A template is emerging for films starring Eddie Redmayne, and The Aeronauts fits it. It’s a period piece (in this case, the 1860s), everyone is endearingly upper-class, and proceedings are dominated at all times by an overriding sense of whimsy.
It is based on the true Victorian adventure story of scientist James Glaisher (Redmayne) and hot air balloon pilot Amelia Rennes (Felicity Jones) who team up to fly higher than any human has gone before, so Glaisher can prove his theories about predicting the weather, which have been roundly ridiculed by the academic establishment.
Redmayne and Jones also starred together in Stephen Hawking biopic The Theory of Everything, and at times The Aeronauts charts similar territory, with a serious, anorak type meeting an adorably kooky girl and getting a lesson in how to live a little.
The twee-ometer goes into overdrive once or twice, particularly in one bizarre scene with a kaleidoscope of butterflies (yes, that is the collective noun).
But at least the would-be love story that threatens to emerge is thrown out in favour of good old-fashioned Victorian adventuring. The closest we get is the tease of a kiss after the pair get thrown around in their basket when they pass through a storm, and the film is better for it. Jones is the driving force, constantly making us hold our breath with her vertiginous daredevil antics.

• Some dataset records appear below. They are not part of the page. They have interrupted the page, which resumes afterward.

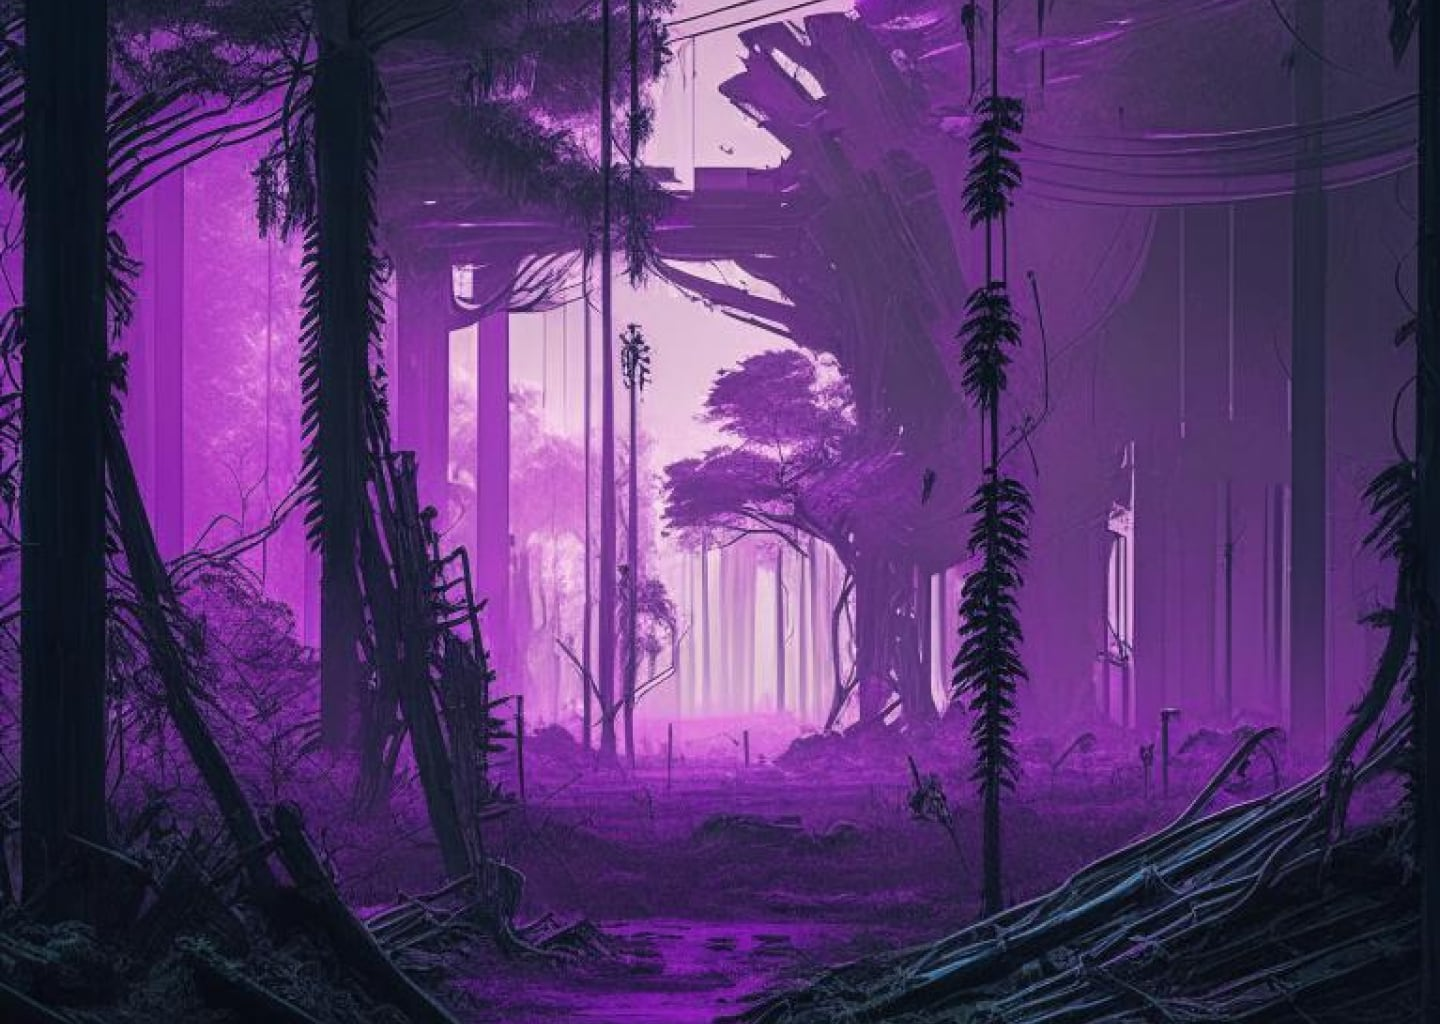
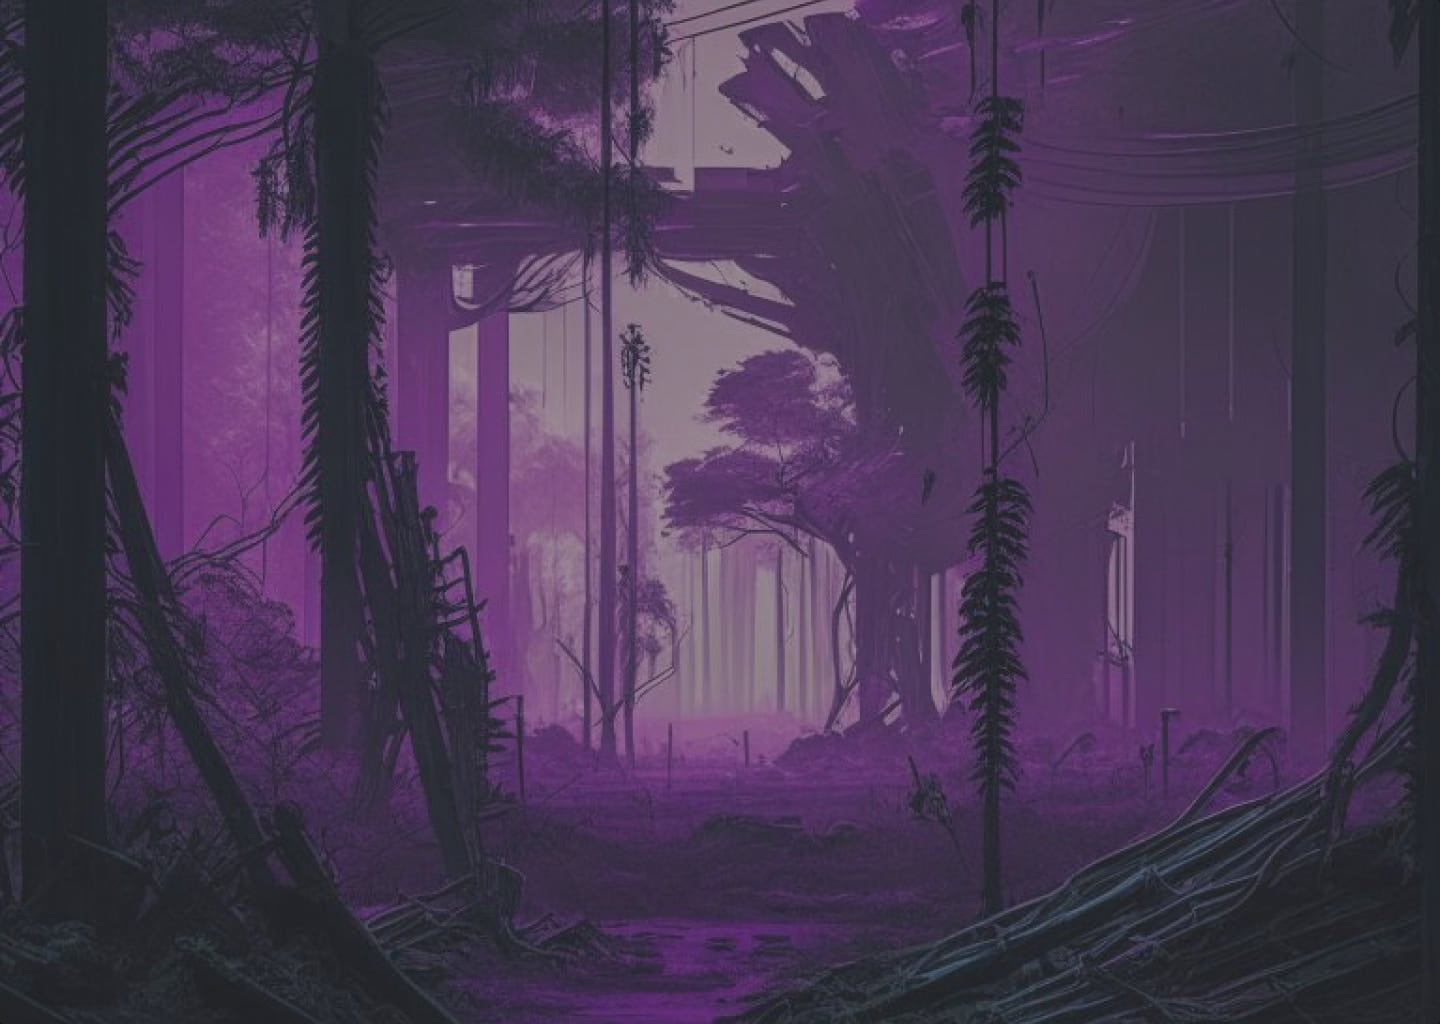
feat: Вёрстка страниц ошибок 500 и 400

diff --git a/packages/client/src/pages/page-error/page-error.module.scss b/packages/client/src/pages/page-error/page-error.module.scss
@@ -1,0 +1,71 @@
+@import "../../core/scss/_variables.scss";
+
+.container {
+	display: flex;
+	flex-direction: column;
+	justify-content: center;
+	align-items: center;
+	height: 100%;
+
+	h2 {
+		font-size: 39px;
+	}
+	h3 {
+		color: $color-white;
+		font-size: 26px;
+		text-shadow: $color-white 0 0 3px;
+	}
+
+	.message {
+		margin-top: 100px;
+		margin-left: 80px;
+	}
+
+	.images_murmur_404 {
+		height: 615px;
+		width: 757px;
+		background-image: url("../../assets/images/errors/animal-murmur-404.png"),  url("../../assets/images/errors/cyberforest.png"), url("../../assets/images/errors/circle-murmur-404.svg");
+		background-position: 100px 170px, bottom, top center;
+		background-repeat: no-repeat, no-repeat, no-repeat;
+		h2 {
+			color: $color-violet;
+			text-shadow: $color-violet 0 0 3px;
+		}
+	}
+
+	.images_murmur_500 {
+		height: 615px;
+		width: 757px;
+		background-image: url("../../assets/images/errors/animal-murmur-500.png"),  url("../../assets/images/errors/cyberforest.png"), url("../../assets/images/errors/circle-murmur-500.svg");
+		background-position: 140px 170px, bottom, top center;
+		background-repeat: no-repeat, no-repeat, no-repeat;
+		h2 {
+			color: $color-yellow;
+			text-shadow: $color-yellow 0 0 3px;
+		}
+	}
+
+	.images_neon_404 {
+		height: 615px;
+		width: 757px;
+		background-image: url("../../assets/images/errors/animal-neon-404.png"),  url("../../assets/images/errors/cyberforest.png"), url("../../assets/images/errors/circle-neon-404.svg");
+		background-position: 100px 160px, bottom, top center;
+		background-repeat: no-repeat, no-repeat, no-repeat;
+		h2 {
+			color: $color-neon;
+			text-shadow: $color-neon 0 0 3px;
+		}
+	}
+
+	.images_neon_500 {
+		height: 615px;
+		width: 757px;
+		background-image: url("../../assets/images/errors/animal-neon-500.png"),  url("../../assets/images/errors/cyberforest.png"), url("../../assets/images/errors/circle-neon-500.svg");
+		background-position: 110px 160px, bottom, top center;
+		background-repeat: no-repeat, no-repeat, no-repeat;
+		h2 {
+			color: $color-orange;
+			text-shadow: $color-orange 0 0 3px;
+		}
+	}
+}

diff --git a/packages/client/src/pages/page-error/page-error.tsx b/packages/client/src/pages/page-error/page-error.tsx
@@ -1,3 +1,28 @@
+import styles from './page-error.module.scss'
+import { useSelector } from 'react-redux'
+import { TRootState } from '../../core/store/store'
+
+import { useLocation } from 'react-router-dom'
+
+const errorMessages: Record<string, string> = {
+  404: 'Страница не найдена',
+  500: 'Что-то пошло не так...',
+}
+
 export const PageError = () => {
-  return <h1>Error</h1>
+  const { themeName } = useSelector((store: TRootState) => store.theme)
+  const location = useLocation()
+
+  const error = (location.state && location.state.error) || '404'
+
+  return (
+    <div className={styles.container}>
+      <div className={styles[`images_${themeName}_${error}`]}>
+        <div className={styles.message}>
+          <h2>{error}</h2>
+          <h3>{errorMessages[error]}</h3>
+        </div>
+      </div>
+    </div>
+  )
 }

diff --git a/packages/client/src/core/scss/_variables.scss b/packages/client/src/core/scss/_variables.scss
@@ -4,6 +4,10 @@ $offset-base-size: 4px;
 $color-white: #FFFFFF;
 $color-black: #000000;
 $color-gray: #b0b0b0;
+$color-yellow: #FEDF3E;
+$color-violet: #E2B0FF;
+$color-neon: #2BFFFB;
+$color-orange: #FB7C45;
 
 $color-error: red;
 $color-bg-neon: #10222e;

diff --git a/packages/client/src/core/store/reducers/theme-reducer.ts b/packages/client/src/core/store/reducers/theme-reducer.ts
@@ -2,7 +2,7 @@ import { createSlice } from '@reduxjs/toolkit'
 import { THEME } from '../../config/constants'
 
 const initialState = {
-  themeName: THEME.MURMUR,
+  themeName: THEME.NEON,
 }
 
 export const themeSlice = createSlice({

Piloting a hot air balloon, it turns out, is terrifying.
It was a bit disappointing to find out that her character was actually made up, replacing Glaisher’s real-life flight partner Henry Coxwell – although Jones has said Rennes was an amalgam of several different male and female pilots of the time.
Thankfully, that doesn’t detract too much from this jovial jaunt through the skies in a wicker basket.